EXERCISE GOAL
Search the data for the string "datetime" and copy each line where it turns up.

++++++++++++++++++++

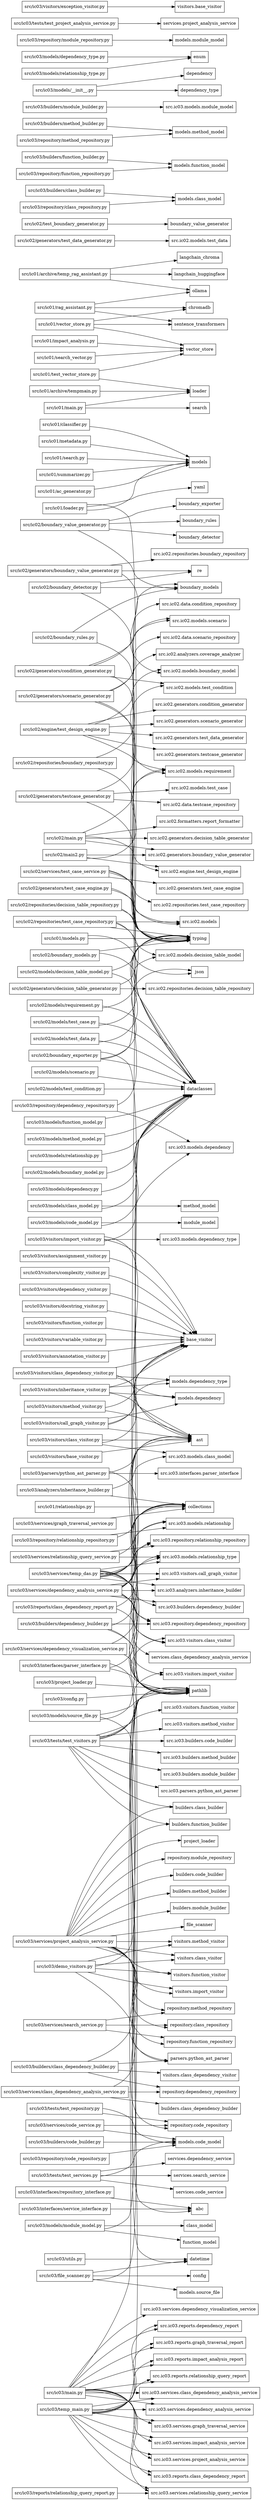
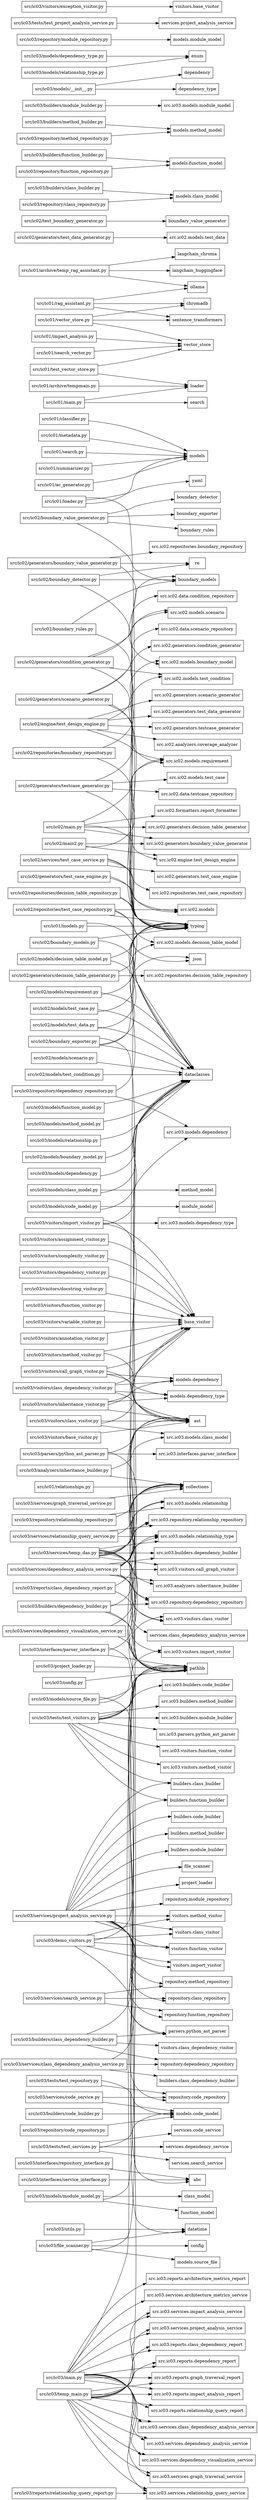
digraph "Module Dependency Graph" {
    rankdir=LR;
    node [shape=box];

    "src/ic01/ac_generator.py" -> "models";
    "src/ic01/archive/temp_rag_assistant.py" -> "langchain_chroma";
    "src/ic01/archive/temp_rag_assistant.py" -> "langchain_huggingface";
    "src/ic01/archive/temp_rag_assistant.py" -> "ollama";
    "src/ic01/archive/tempmain.py" -> "loader";
    "src/ic01/classifier.py" -> "models";
    "src/ic01/impact_analysis.py" -> "vector_store";
    "src/ic01/loader.py" -> "models";
    "src/ic01/loader.py" -> "pathlib";
    "src/ic01/loader.py" -> "yaml";
    "src/ic01/main.py" -> "loader";
    "src/ic01/main.py" -> "search";
    "src/ic01/metadata.py" -> "models";
    "src/ic01/models.py" -> "dataclasses";
    "src/ic01/models.py" -> "typing";
    "src/ic01/rag_assistant.py" -> "chromadb";
    "src/ic01/rag_assistant.py" -> "ollama";
    "src/ic01/rag_assistant.py" -> "sentence_transformers";
    "src/ic01/relationships.py" -> "collections";
    "src/ic01/search.py" -> "models";
    "src/ic01/search_vector.py" -> "vector_store";
    "src/ic01/summarizer.py" -> "models";
    "src/ic01/test_vector_store.py" -> "loader";
    "src/ic01/test_vector_store.py" -> "vector_store";
    "src/ic01/vector_store.py" -> "chromadb";
    "src/ic01/vector_store.py" -> "sentence_transformers";
    "src/ic01/vector_store.py" -> "vector_store";
    "src/ic02/boundary_detector.py" -> "boundary_models";
    "src/ic02/boundary_detector.py" -> "re";
    "src/ic02/boundary_detector.py" -> "typing";
    "src/ic02/boundary_exporter.py" -> "boundary_models";
    "src/ic02/boundary_exporter.py" -> "dataclasses";
    "src/ic02/boundary_exporter.py" -> "json";
    "src/ic02/boundary_exporter.py" -> "pathlib";
    "src/ic02/boundary_models.py" -> "dataclasses";
    "src/ic02/boundary_models.py" -> "typing";
    "src/ic02/boundary_rules.py" -> "boundary_models";
    "src/ic02/boundary_rules.py" -> "typing";
    "src/ic02/boundary_value_generator.py" -> "boundary_detector";
    "src/ic02/boundary_value_generator.py" -> "boundary_exporter";
    "src/ic02/boundary_value_generator.py" -> "boundary_models";
    "src/ic02/boundary_value_generator.py" -> "boundary_rules";
    "src/ic02/engine/test_design_engine.py" -> "src.ic02.analyzers.coverage_analyzer";
    "src/ic02/engine/test_design_engine.py" -> "src.ic02.generators.condition_generator";
    "src/ic02/engine/test_design_engine.py" -> "src.ic02.generators.scenario_generator";
    "src/ic02/engine/test_design_engine.py" -> "src.ic02.generators.test_data_generator";
    "src/ic02/engine/test_design_engine.py" -> "src.ic02.generators.testcase_generator";
    "src/ic02/engine/test_design_engine.py" -> "src.ic02.models.requirement";
    "src/ic02/generators/boundary_value_generator.py" -> "re";
    "src/ic02/generators/boundary_value_generator.py" -> "src.ic02.models.boundary_model";
    "src/ic02/generators/boundary_value_generator.py" -> "src.ic02.repositories.boundary_repository";
    "src/ic02/generators/condition_generator.py" -> "src.ic02.data.condition_repository";
    "src/ic02/generators/condition_generator.py" -> "src.ic02.models.scenario";
    "src/ic02/generators/condition_generator.py" -> "src.ic02.models.test_condition";
    "src/ic02/generators/condition_generator.py" -> "typing";
    "src/ic02/generators/decision_table_generator.py" -> "src.ic02.models.decision_table_model";
    "src/ic02/generators/decision_table_generator.py" -> "src.ic02.repositories.decision_table_repository";
    "src/ic02/generators/scenario_generator.py" -> "src.ic02.data.scenario_repository";
    "src/ic02/generators/scenario_generator.py" -> "src.ic02.models.requirement";
    "src/ic02/generators/scenario_generator.py" -> "src.ic02.models.scenario";
    "src/ic02/generators/scenario_generator.py" -> "typing";
    "src/ic02/generators/test_case_engine.py" -> "src.ic02.models";
    "src/ic02/generators/test_case_engine.py" -> "typing";
    "src/ic02/generators/test_data_generator.py" -> "src.ic02.models.test_data";
    "src/ic02/generators/testcase_generator.py" -> "src.ic02.data.testcase_repository";
    "src/ic02/generators/testcase_generator.py" -> "src.ic02.models.test_case";
    "src/ic02/generators/testcase_generator.py" -> "src.ic02.models.test_condition";
    "src/ic02/generators/testcase_generator.py" -> "typing";
    "src/ic02/main.py" -> "src.ic02.engine.test_design_engine";
    "src/ic02/main.py" -> "src.ic02.formatters.report_formatter";
    "src/ic02/main.py" -> "src.ic02.generators.boundary_value_generator";
    "src/ic02/main.py" -> "src.ic02.generators.decision_table_generator";
    "src/ic02/main.py" -> "src.ic02.models.requirement";
    "src/ic02/main2.py" -> "src.ic02.engine.test_design_engine";
    "src/ic02/main2.py" -> "src.ic02.generators.boundary_value_generator";
    "src/ic02/main2.py" -> "src.ic02.models.requirement";
    "src/ic02/models/boundary_model.py" -> "dataclasses";
    "src/ic02/models/decision_table_model.py" -> "dataclasses";
    "src/ic02/models/decision_table_model.py" -> "typing";
    "src/ic02/models/requirement.py" -> "dataclasses";
    "src/ic02/models/requirement.py" -> "typing";
    "src/ic02/models/scenario.py" -> "dataclasses";
    "src/ic02/models/test_case.py" -> "dataclasses";
    "src/ic02/models/test_case.py" -> "typing";
    "src/ic02/models/test_condition.py" -> "dataclasses";
    "src/ic02/models/test_data.py" -> "dataclasses";
    "src/ic02/models/test_data.py" -> "typing";
    "src/ic02/repositories/boundary_repository.py" -> "src.ic02.models.boundary_model";
    "src/ic02/repositories/boundary_repository.py" -> "typing";
    "src/ic02/repositories/decision_table_repository.py" -> "src.ic02.models.decision_table_model";
    "src/ic02/repositories/decision_table_repository.py" -> "typing";
    "src/ic02/repositories/test_case_repository.py" -> "dataclasses";
    "src/ic02/repositories/test_case_repository.py" -> "json";
    "src/ic02/repositories/test_case_repository.py" -> "src.ic02.models";
    "src/ic02/repositories/test_case_repository.py" -> "typing";
    "src/ic02/services/test_case_service.py" -> "src.ic02.generators.test_case_engine";
    "src/ic02/services/test_case_service.py" -> "src.ic02.models";
    "src/ic02/services/test_case_service.py" -> "src.ic02.repositories.test_case_repository";
    "src/ic02/services/test_case_service.py" -> "typing";
    "src/ic02/test_boundary_generator.py" -> "boundary_value_generator";
    "src/ic03/analyzers/inheritance_builder.py" -> "collections";
    "src/ic03/analyzers/inheritance_builder.py" -> "src.ic03.models.class_model";
    "src/ic03/builders/class_builder.py" -> "models.class_model";
    "src/ic03/builders/class_dependency_builder.py" -> "parsers.python_ast_parser";
    "src/ic03/builders/class_dependency_builder.py" -> "pathlib";
    "src/ic03/builders/class_dependency_builder.py" -> "repository.dependency_repository";
    "src/ic03/builders/class_dependency_builder.py" -> "visitors.class_dependency_visitor";
    "src/ic03/builders/code_builder.py" -> "models.code_model";
    "src/ic03/builders/dependency_builder.py" -> "ast";
    "src/ic03/builders/dependency_builder.py" -> "pathlib";
    "src/ic03/builders/dependency_builder.py" -> "src.ic03.repository.dependency_repository";
    "src/ic03/builders/dependency_builder.py" -> "src.ic03.visitors.import_visitor";
    "src/ic03/builders/function_builder.py" -> "models.function_model";
    "src/ic03/builders/method_builder.py" -> "models.method_model";
    "src/ic03/builders/module_builder.py" -> "src.ic03.models.module_model";
    "src/ic03/config.py" -> "pathlib";
    "src/ic03/demo_visitors.py" -> "parsers.python_ast_parser";
    "src/ic03/demo_visitors.py" -> "pathlib";
    "src/ic03/demo_visitors.py" -> "visitors.class_visitor";
    "src/ic03/demo_visitors.py" -> "visitors.function_visitor";
    "src/ic03/demo_visitors.py" -> "visitors.import_visitor";
    "src/ic03/demo_visitors.py" -> "visitors.method_visitor";
    "src/ic03/file_scanner.py" -> "config";
    "src/ic03/file_scanner.py" -> "datetime";
    "src/ic03/file_scanner.py" -> "models.source_file";
    "src/ic03/file_scanner.py" -> "pathlib";
    "src/ic03/interfaces/parser_interface.py" -> "abc";
    "src/ic03/interfaces/parser_interface.py" -> "ast";
    "src/ic03/interfaces/parser_interface.py" -> "pathlib";
    "src/ic03/interfaces/repository_interface.py" -> "abc";
    "src/ic03/interfaces/service_interface.py" -> "abc";
    "src/ic03/main.py" -> "pathlib";
+     "src/ic03/main.py" -> "src.ic03.reports.architecture_metrics_report";
    "src/ic03/main.py" -> "src.ic03.reports.class_dependency_report";
    "src/ic03/main.py" -> "src.ic03.reports.dependency_report";
    "src/ic03/main.py" -> "src.ic03.reports.graph_traversal_report";
    "src/ic03/main.py" -> "src.ic03.reports.impact_analysis_report";
    "src/ic03/main.py" -> "src.ic03.reports.relationship_query_report";
+     "src/ic03/main.py" -> "src.ic03.services.architecture_metrics_service";
    "src/ic03/main.py" -> "src.ic03.services.class_dependency_analysis_service";
    "src/ic03/main.py" -> "src.ic03.services.dependency_analysis_service";
    "src/ic03/main.py" -> "src.ic03.services.dependency_visualization_service";
    "src/ic03/main.py" -> "src.ic03.services.graph_traversal_service";
    "src/ic03/main.py" -> "src.ic03.services.impact_analysis_service";
    "src/ic03/main.py" -> "src.ic03.services.project_analysis_service";
    "src/ic03/main.py" -> "src.ic03.services.relationship_query_service";
    "src/ic03/models/__init__.py" -> "dependency";
    "src/ic03/models/__init__.py" -> "dependency_type";
    "src/ic03/models/class_model.py" -> "dataclasses";
    "src/ic03/models/class_model.py" -> "method_model";
    "src/ic03/models/code_model.py" -> "dataclasses";
    "src/ic03/models/code_model.py" -> "module_model";
    "src/ic03/models/dependency.py" -> "dataclasses";
    "src/ic03/models/dependency_type.py" -> "enum";
    "src/ic03/models/function_model.py" -> "dataclasses";
    "src/ic03/models/method_model.py" -> "dataclasses";
    "src/ic03/models/module_model.py" -> "class_model";
    "src/ic03/models/module_model.py" -> "dataclasses";
    "src/ic03/models/module_model.py" -> "function_model";
    "src/ic03/models/relationship.py" -> "dataclasses";
    "src/ic03/models/relationship_type.py" -> "enum";
    "src/ic03/models/source_file.py" -> "dataclasses";
    "src/ic03/models/source_file.py" -> "datetime";
    "src/ic03/models/source_file.py" -> "pathlib";
    "src/ic03/parsers/python_ast_parser.py" -> "ast";
    "src/ic03/parsers/python_ast_parser.py" -> "pathlib";
    "src/ic03/parsers/python_ast_parser.py" -> "src.ic03.interfaces.parser_interface";
    "src/ic03/project_loader.py" -> "pathlib";
    "src/ic03/reports/class_dependency_report.py" -> "collections";
    "src/ic03/reports/class_dependency_report.py" -> "services.class_dependency_analysis_service";
    "src/ic03/reports/relationship_query_report.py" -> "src.ic03.services.relationship_query_service";
    "src/ic03/repository/class_repository.py" -> "models.class_model";
    "src/ic03/repository/code_repository.py" -> "models.code_model";
    "src/ic03/repository/dependency_repository.py" -> "src.ic03.models.dependency";
    "src/ic03/repository/dependency_repository.py" -> "typing";
    "src/ic03/repository/function_repository.py" -> "models.function_model";
    "src/ic03/repository/method_repository.py" -> "models.method_model";
    "src/ic03/repository/module_repository.py" -> "models.module_model";
    "src/ic03/repository/relationship_repository.py" -> "collections";
    "src/ic03/repository/relationship_repository.py" -> "src.ic03.models.relationship";
    "src/ic03/services/class_dependency_analysis_service.py" -> "builders.class_dependency_builder";
    "src/ic03/services/class_dependency_analysis_service.py" -> "pathlib";
    "src/ic03/services/class_dependency_analysis_service.py" -> "repository.dependency_repository";
    "src/ic03/services/code_service.py" -> "models.code_model";
    "src/ic03/services/code_service.py" -> "repository.code_repository";
    "src/ic03/services/dependency_analysis_service.py" -> "ast";
    "src/ic03/services/dependency_analysis_service.py" -> "collections";
    "src/ic03/services/dependency_analysis_service.py" -> "pathlib";
    "src/ic03/services/dependency_analysis_service.py" -> "src.ic03.analyzers.inheritance_builder";
    "src/ic03/services/dependency_analysis_service.py" -> "src.ic03.builders.dependency_builder";
    "src/ic03/services/dependency_analysis_service.py" -> "src.ic03.models.relationship";
    "src/ic03/services/dependency_analysis_service.py" -> "src.ic03.models.relationship_type";
    "src/ic03/services/dependency_analysis_service.py" -> "src.ic03.repository.dependency_repository";
    "src/ic03/services/dependency_analysis_service.py" -> "src.ic03.repository.relationship_repository";
    "src/ic03/services/dependency_analysis_service.py" -> "src.ic03.visitors.call_graph_visitor";
    "src/ic03/services/dependency_analysis_service.py" -> "src.ic03.visitors.class_visitor";
    "src/ic03/services/dependency_visualization_service.py" -> "pathlib";
    "src/ic03/services/dependency_visualization_service.py" -> "src.ic03.models.relationship_type";
    "src/ic03/services/graph_traversal_service.py" -> "collections";
    "src/ic03/services/project_analysis_service.py" -> "builders.class_builder";
    "src/ic03/services/project_analysis_service.py" -> "builders.code_builder";
    "src/ic03/services/project_analysis_service.py" -> "builders.function_builder";
    "src/ic03/services/project_analysis_service.py" -> "builders.method_builder";
    "src/ic03/services/project_analysis_service.py" -> "builders.module_builder";
    "src/ic03/services/project_analysis_service.py" -> "file_scanner";
    "src/ic03/services/project_analysis_service.py" -> "parsers.python_ast_parser";
    "src/ic03/services/project_analysis_service.py" -> "project_loader";
    "src/ic03/services/project_analysis_service.py" -> "repository.class_repository";
    "src/ic03/services/project_analysis_service.py" -> "repository.code_repository";
    "src/ic03/services/project_analysis_service.py" -> "repository.function_repository";
    "src/ic03/services/project_analysis_service.py" -> "repository.method_repository";
    "src/ic03/services/project_analysis_service.py" -> "repository.module_repository";
    "src/ic03/services/project_analysis_service.py" -> "visitors.class_visitor";
    "src/ic03/services/project_analysis_service.py" -> "visitors.function_visitor";
    "src/ic03/services/project_analysis_service.py" -> "visitors.import_visitor";
    "src/ic03/services/project_analysis_service.py" -> "visitors.method_visitor";
    "src/ic03/services/relationship_query_service.py" -> "collections";
    "src/ic03/services/relationship_query_service.py" -> "src.ic03.models.relationship_type";
    "src/ic03/services/relationship_query_service.py" -> "src.ic03.repository.relationship_repository";
    "src/ic03/services/search_service.py" -> "repository.class_repository";
    "src/ic03/services/search_service.py" -> "repository.function_repository";
    "src/ic03/services/search_service.py" -> "repository.method_repository";
    "src/ic03/services/temp_das.py" -> "ast";
    "src/ic03/services/temp_das.py" -> "collections";
    "src/ic03/services/temp_das.py" -> "pathlib";
    "src/ic03/services/temp_das.py" -> "src.ic03.analyzers.inheritance_builder";
    "src/ic03/services/temp_das.py" -> "src.ic03.builders.dependency_builder";
    "src/ic03/services/temp_das.py" -> "src.ic03.models.relationship";
    "src/ic03/services/temp_das.py" -> "src.ic03.models.relationship_type";
    "src/ic03/services/temp_das.py" -> "src.ic03.repository.dependency_repository";
    "src/ic03/services/temp_das.py" -> "src.ic03.repository.relationship_repository";
    "src/ic03/services/temp_das.py" -> "src.ic03.visitors.call_graph_visitor";
    "src/ic03/services/temp_das.py" -> "src.ic03.visitors.class_visitor";
    "src/ic03/temp_main.py" -> "pathlib";
    "src/ic03/temp_main.py" -> "src.ic03.reports.class_dependency_report";
    "src/ic03/temp_main.py" -> "src.ic03.reports.dependency_report";
    "src/ic03/temp_main.py" -> "src.ic03.reports.graph_traversal_report";
    "src/ic03/temp_main.py" -> "src.ic03.reports.impact_analysis_report";
    "src/ic03/temp_main.py" -> "src.ic03.reports.relationship_query_report";
    "src/ic03/temp_main.py" -> "src.ic03.services.class_dependency_analysis_service";
    "src/ic03/temp_main.py" -> "src.ic03.services.dependency_analysis_service";
+     "src/ic03/temp_main.py" -> "src.ic03.services.dependency_visualization_service";
    "src/ic03/temp_main.py" -> "src.ic03.services.graph_traversal_service";
    "src/ic03/temp_main.py" -> "src.ic03.services.impact_analysis_service";
    "src/ic03/temp_main.py" -> "src.ic03.services.project_analysis_service";
    "src/ic03/temp_main.py" -> "src.ic03.services.relationship_query_service";
    "src/ic03/tests/test_project_analysis_service.py" -> "services.project_analysis_service";
    "src/ic03/tests/test_repository.py" -> "models.code_model";
    "src/ic03/tests/test_repository.py" -> "repository.code_repository";
    "src/ic03/tests/test_services.py" -> "models.code_model";
    "src/ic03/tests/test_services.py" -> "services.code_service";
    "src/ic03/tests/test_services.py" -> "services.dependency_service";
    "src/ic03/tests/test_services.py" -> "services.search_service";
    "src/ic03/tests/test_visitors.py" -> "builders.class_builder";
    "src/ic03/tests/test_visitors.py" -> "builders.function_builder";
    "src/ic03/tests/test_visitors.py" -> "pathlib";
    "src/ic03/tests/test_visitors.py" -> "src.ic03.builders.code_builder";
    "src/ic03/tests/test_visitors.py" -> "src.ic03.builders.method_builder";
    "src/ic03/tests/test_visitors.py" -> "src.ic03.builders.module_builder";
    "src/ic03/tests/test_visitors.py" -> "src.ic03.parsers.python_ast_parser";
    "src/ic03/tests/test_visitors.py" -> "src.ic03.visitors.class_visitor";
    "src/ic03/tests/test_visitors.py" -> "src.ic03.visitors.function_visitor";
    "src/ic03/tests/test_visitors.py" -> "src.ic03.visitors.import_visitor";
    "src/ic03/tests/test_visitors.py" -> "src.ic03.visitors.method_visitor";
    "src/ic03/utils.py" -> "datetime";
    "src/ic03/visitors/annotation_visitor.py" -> "base_visitor";
    "src/ic03/visitors/assignment_visitor.py" -> "base_visitor";
    "src/ic03/visitors/base_visitor.py" -> "ast";
    "src/ic03/visitors/call_graph_visitor.py" -> "ast";
    "src/ic03/visitors/call_graph_visitor.py" -> "base_visitor";
    "src/ic03/visitors/call_graph_visitor.py" -> "models.dependency";
    "src/ic03/visitors/call_graph_visitor.py" -> "models.dependency_type";
    "src/ic03/visitors/class_dependency_visitor.py" -> "ast";
    "src/ic03/visitors/class_dependency_visitor.py" -> "base_visitor";
    "src/ic03/visitors/class_dependency_visitor.py" -> "models.dependency";
    "src/ic03/visitors/class_dependency_visitor.py" -> "models.dependency_type";
    "src/ic03/visitors/class_visitor.py" -> "ast";
    "src/ic03/visitors/class_visitor.py" -> "base_visitor";
    "src/ic03/visitors/class_visitor.py" -> "src.ic03.models.class_model";
    "src/ic03/visitors/complexity_visitor.py" -> "base_visitor";
    "src/ic03/visitors/dependency_visitor.py" -> "base_visitor";
    "src/ic03/visitors/docstring_visitor.py" -> "base_visitor";
    "src/ic03/visitors/exception_visitor.py" -> "visitors.base_visitor";
    "src/ic03/visitors/function_visitor.py" -> "base_visitor";
    "src/ic03/visitors/import_visitor.py" -> "ast";
    "src/ic03/visitors/import_visitor.py" -> "base_visitor";
    "src/ic03/visitors/import_visitor.py" -> "src.ic03.models.dependency";
    "src/ic03/visitors/import_visitor.py" -> "src.ic03.models.dependency_type";
    "src/ic03/visitors/inheritance_visitor.py" -> "ast";
    "src/ic03/visitors/inheritance_visitor.py" -> "base_visitor";
    "src/ic03/visitors/inheritance_visitor.py" -> "models.dependency";
    "src/ic03/visitors/inheritance_visitor.py" -> "models.dependency_type";
    "src/ic03/visitors/method_visitor.py" -> "ast";
    "src/ic03/visitors/method_visitor.py" -> "base_visitor";
    "src/ic03/visitors/variable_visitor.py" -> "base_visitor";
}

++++++++++++++++++++

OUTPUT BELOW
    "src/ic03/file_scanner.py" -> "datetime";
    "src/ic03/models/source_file.py" -> "datetime";
    "src/ic03/utils.py" -> "datetime";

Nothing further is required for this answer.